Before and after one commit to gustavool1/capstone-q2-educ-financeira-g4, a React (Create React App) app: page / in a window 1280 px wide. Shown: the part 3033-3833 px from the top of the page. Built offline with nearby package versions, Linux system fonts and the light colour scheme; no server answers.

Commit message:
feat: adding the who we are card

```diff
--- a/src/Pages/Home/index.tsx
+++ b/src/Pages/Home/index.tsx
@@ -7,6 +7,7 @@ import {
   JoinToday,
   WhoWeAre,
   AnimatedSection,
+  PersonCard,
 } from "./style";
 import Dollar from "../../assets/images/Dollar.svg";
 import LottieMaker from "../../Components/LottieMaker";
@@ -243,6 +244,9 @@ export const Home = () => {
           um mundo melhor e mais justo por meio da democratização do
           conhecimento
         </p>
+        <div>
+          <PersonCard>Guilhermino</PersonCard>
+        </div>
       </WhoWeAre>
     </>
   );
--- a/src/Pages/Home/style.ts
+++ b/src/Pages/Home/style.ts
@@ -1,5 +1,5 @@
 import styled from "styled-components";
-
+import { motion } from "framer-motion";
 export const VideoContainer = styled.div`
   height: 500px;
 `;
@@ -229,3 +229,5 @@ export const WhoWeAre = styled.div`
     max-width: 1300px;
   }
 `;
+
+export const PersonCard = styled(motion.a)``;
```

→ EXERCISE AIM
Could you return the data above exactly as it stands?

→ SOLUTION TO THE PROBLEM
Before and after one commit to gustavool1/capstone-q2-educ-financeira-g4, a React (Create React App) app: page / in a window 1280 px wide. Shown: the part 3033-3833 px from the top of the page. Built offline with nearby package versions, Linux system fonts and the light colour scheme; no server answers.

Commit message:
feat: adding the who we are card

```diff
--- a/src/Pages/Home/index.tsx
+++ b/src/Pages/Home/index.tsx
@@ -7,6 +7,7 @@ import {
   JoinToday,
   WhoWeAre,
   AnimatedSection,
+  PersonCard,
 } from "./style";
 import Dollar from "../../assets/images/Dollar.svg";
 import LottieMaker from "../../Components/LottieMaker";
@@ -243,6 +244,9 @@ export const Home = () => {
           um mundo melhor e mais justo por meio da democratização do
           conhecimento
         </p>
+        <div>
+          <PersonCard>Guilhermino</PersonCard>
+        </div>
       </WhoWeAre>
     </>
   );
--- a/src/Pages/Home/style.ts
+++ b/src/Pages/Home/style.ts
@@ -1,5 +1,5 @@
 import styled from "styled-components";
-
+import { motion } from "framer-motion";
 export const VideoContainer = styled.div`
   height: 500px;
 `;
@@ -229,3 +229,5 @@ export const WhoWeAre = styled.div`
     max-width: 1300px;
   }
 `;
+
+export const PersonCard = styled(motion.a)``;
```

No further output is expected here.